Two weeks later, the idea was pitched to Eric Coleman, who was in charge of development, and he said he liked the idea. The duo subsequently began to make a pilot, and a lot of blood, sweat, and tears were put into making it happen. Bryan had to move to South Korea for several months, and some of their designs had to be revised because they were too complicated. It was worth it, though, as the pilot was a success and the children loved it, resulting in the show being picked up for thirteen episodes.
To create the thirteen episodes, they brought on more crew members to help out, such as John O'Bryan, Andrea Romano, the Track Team, and many more. Included in these were Sifu Kisu and Sifu Manuel Rodriguez, who provided a basis for the animators to animate the martial arts moves that the bending forms were based on.
"Avatar was not an easy show to work on," says Giancarlo Volpe, in regards to the different style of animation the show used. Volpe says that Mike and Bryan had particular things in mind for the show – they wanted certain angles, as if there were different lenses on the drawing.
The documentary begins to focus on other crew members and what they did, beginning with the Track Team. Mike describes how they wanted the show to have a unique sound, so they went with people that they knew well, rather than the normal musicians for these shows. The Track Team subsequently explains what instruments they used, and how they created the music for the show.
Following this, voice director Andrea Romano speaks about the series' voice acting. She helped coach the voice actors on what exactly they were supposed to do, for example, if the script says that a character gasps, it was her job to tell the voice actors what kind of gasp it was and when to say it.
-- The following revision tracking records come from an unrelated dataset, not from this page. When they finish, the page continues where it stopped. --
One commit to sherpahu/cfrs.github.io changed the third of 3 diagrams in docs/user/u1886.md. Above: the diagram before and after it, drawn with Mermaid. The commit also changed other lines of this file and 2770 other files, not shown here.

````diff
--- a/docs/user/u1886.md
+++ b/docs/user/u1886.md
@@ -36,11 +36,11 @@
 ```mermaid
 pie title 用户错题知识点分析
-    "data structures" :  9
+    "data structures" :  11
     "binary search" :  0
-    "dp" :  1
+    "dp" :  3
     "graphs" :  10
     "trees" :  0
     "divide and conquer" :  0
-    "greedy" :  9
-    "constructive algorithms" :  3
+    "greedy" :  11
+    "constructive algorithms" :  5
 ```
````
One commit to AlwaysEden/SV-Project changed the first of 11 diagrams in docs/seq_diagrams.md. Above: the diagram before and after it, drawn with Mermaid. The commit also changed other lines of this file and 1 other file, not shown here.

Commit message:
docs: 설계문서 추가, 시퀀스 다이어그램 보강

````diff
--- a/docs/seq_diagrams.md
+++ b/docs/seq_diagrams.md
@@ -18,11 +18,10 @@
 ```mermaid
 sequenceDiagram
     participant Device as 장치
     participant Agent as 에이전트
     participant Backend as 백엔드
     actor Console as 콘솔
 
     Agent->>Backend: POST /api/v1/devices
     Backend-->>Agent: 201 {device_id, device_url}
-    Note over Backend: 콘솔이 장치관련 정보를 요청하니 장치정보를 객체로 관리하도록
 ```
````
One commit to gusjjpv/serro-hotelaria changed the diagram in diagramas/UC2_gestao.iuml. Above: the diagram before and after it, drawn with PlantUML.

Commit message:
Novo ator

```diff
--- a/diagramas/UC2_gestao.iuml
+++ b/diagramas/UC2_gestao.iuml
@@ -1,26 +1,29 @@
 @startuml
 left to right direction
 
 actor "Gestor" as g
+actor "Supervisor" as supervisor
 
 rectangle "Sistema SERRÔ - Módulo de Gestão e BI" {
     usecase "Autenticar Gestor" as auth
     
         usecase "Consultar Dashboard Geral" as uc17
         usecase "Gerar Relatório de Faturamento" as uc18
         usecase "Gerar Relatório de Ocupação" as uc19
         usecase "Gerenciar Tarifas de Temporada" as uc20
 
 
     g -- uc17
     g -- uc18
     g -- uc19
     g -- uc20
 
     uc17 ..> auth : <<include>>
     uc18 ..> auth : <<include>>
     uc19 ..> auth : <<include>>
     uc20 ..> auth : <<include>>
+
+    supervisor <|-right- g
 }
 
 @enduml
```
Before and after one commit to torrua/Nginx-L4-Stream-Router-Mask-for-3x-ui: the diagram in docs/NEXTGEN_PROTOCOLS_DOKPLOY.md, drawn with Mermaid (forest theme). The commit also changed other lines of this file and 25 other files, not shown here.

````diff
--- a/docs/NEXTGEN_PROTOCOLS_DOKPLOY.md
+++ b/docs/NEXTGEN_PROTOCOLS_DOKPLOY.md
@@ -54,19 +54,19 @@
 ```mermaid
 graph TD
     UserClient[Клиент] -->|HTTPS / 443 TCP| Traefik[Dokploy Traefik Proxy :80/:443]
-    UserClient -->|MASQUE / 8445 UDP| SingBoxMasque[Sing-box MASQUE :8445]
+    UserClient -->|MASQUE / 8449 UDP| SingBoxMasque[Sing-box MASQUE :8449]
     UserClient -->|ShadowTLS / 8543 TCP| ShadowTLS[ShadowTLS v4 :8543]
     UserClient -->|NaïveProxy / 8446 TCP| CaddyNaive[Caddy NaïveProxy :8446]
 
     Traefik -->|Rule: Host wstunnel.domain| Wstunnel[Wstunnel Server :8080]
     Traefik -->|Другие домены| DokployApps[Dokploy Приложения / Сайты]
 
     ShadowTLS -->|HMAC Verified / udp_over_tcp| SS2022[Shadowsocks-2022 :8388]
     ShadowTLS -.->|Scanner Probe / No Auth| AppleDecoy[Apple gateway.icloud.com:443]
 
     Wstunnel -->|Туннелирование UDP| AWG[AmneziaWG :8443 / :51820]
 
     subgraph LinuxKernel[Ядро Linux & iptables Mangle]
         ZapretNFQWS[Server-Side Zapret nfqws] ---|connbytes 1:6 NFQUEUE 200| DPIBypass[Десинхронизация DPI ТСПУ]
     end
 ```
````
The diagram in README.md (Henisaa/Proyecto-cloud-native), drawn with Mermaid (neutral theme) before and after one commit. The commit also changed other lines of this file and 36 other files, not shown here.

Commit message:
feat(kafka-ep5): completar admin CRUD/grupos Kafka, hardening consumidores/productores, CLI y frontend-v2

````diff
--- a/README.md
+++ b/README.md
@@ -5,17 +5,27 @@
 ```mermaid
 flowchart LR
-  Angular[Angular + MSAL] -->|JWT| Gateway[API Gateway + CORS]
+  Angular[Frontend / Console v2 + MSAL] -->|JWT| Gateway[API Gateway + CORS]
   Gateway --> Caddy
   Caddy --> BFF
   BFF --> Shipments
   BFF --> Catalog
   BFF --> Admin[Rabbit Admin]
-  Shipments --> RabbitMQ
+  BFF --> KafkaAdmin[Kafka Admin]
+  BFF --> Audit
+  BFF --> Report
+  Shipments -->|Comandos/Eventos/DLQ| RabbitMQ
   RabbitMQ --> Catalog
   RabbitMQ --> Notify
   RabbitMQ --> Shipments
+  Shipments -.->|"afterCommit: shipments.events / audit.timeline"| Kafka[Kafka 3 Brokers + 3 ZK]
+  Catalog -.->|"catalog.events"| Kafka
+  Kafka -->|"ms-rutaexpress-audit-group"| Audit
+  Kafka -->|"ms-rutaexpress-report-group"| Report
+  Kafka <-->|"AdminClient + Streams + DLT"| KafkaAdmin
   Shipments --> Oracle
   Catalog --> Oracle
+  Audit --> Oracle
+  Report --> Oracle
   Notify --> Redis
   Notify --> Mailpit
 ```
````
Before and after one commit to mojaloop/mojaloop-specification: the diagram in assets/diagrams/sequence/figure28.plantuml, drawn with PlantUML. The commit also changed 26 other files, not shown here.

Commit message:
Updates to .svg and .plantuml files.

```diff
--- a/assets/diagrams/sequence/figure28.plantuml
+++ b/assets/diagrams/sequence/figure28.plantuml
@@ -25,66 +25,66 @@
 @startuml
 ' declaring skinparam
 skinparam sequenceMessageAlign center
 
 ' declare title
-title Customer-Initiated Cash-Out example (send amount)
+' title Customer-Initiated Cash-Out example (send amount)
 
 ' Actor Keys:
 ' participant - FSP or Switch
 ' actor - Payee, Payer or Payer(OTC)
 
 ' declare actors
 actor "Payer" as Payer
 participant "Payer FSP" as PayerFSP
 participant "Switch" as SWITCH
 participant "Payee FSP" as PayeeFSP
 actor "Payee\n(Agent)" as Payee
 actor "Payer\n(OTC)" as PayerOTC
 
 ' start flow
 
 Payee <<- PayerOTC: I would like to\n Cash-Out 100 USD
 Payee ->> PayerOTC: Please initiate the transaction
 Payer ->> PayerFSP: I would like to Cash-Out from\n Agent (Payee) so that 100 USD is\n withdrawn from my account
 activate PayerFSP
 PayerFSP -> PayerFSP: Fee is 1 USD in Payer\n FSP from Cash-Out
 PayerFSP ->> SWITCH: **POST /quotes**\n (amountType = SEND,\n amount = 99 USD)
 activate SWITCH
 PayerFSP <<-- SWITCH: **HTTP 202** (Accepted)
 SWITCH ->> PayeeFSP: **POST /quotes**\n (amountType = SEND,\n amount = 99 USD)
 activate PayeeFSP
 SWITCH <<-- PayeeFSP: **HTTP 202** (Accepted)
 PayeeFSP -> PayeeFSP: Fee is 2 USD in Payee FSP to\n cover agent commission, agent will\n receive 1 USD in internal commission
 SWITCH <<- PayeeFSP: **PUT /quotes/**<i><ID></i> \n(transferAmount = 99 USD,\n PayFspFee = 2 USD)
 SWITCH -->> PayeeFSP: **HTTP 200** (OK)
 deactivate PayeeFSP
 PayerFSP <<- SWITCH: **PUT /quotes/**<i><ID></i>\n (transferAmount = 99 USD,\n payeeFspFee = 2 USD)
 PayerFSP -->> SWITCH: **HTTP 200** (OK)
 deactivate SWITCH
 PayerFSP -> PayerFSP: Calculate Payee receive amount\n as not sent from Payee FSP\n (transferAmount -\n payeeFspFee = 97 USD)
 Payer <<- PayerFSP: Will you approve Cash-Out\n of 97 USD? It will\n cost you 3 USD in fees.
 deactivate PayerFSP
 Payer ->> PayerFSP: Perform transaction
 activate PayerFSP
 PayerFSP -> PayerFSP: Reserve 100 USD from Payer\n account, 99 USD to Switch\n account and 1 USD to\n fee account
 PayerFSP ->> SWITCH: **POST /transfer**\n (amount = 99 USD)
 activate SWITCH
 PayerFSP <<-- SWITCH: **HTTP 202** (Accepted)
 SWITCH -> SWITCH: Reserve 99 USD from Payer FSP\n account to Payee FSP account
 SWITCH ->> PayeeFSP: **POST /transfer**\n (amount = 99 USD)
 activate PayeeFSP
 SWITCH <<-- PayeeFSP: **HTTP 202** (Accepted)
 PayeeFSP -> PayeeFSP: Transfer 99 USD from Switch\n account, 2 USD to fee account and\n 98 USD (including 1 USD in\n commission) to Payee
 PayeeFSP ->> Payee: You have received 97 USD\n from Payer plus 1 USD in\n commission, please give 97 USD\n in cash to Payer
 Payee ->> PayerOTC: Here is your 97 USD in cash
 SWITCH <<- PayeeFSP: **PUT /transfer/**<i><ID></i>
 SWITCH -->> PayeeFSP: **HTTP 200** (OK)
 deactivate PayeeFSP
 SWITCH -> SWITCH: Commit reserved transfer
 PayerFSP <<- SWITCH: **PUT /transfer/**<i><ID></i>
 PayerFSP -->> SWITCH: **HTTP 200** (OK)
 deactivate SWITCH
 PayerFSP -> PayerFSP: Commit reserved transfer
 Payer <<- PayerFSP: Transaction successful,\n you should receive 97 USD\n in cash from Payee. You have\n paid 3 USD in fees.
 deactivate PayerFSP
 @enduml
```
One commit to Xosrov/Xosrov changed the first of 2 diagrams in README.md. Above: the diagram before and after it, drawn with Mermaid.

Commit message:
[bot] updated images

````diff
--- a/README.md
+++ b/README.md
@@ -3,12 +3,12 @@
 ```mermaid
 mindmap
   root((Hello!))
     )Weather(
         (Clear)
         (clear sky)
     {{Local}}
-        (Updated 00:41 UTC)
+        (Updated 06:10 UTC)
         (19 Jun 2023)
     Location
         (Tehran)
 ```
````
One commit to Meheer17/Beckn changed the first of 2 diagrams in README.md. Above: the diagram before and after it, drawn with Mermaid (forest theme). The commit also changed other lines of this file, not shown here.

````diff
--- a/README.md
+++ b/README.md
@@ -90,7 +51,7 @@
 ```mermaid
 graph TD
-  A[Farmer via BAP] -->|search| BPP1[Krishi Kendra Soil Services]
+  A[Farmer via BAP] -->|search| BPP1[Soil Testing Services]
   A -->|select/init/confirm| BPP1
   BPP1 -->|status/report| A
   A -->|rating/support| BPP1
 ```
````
The documentary ends with the crew describing the finale. It was always intended to be the finale, and Mike DiMartino and Bryan Konietzko made it very clear they did not want to do any more. To do this the best way possible, they wanted the best animation, the best writing, and any way to make this exceed expectations and make it the best possible. The Track Team even did live streaming for the first time, in order to ensure that this was their best yet. After all of the hard work put into the finale, all of the crew and friends and family of the crew went to the Paramount theater to watch the finale on the big screen.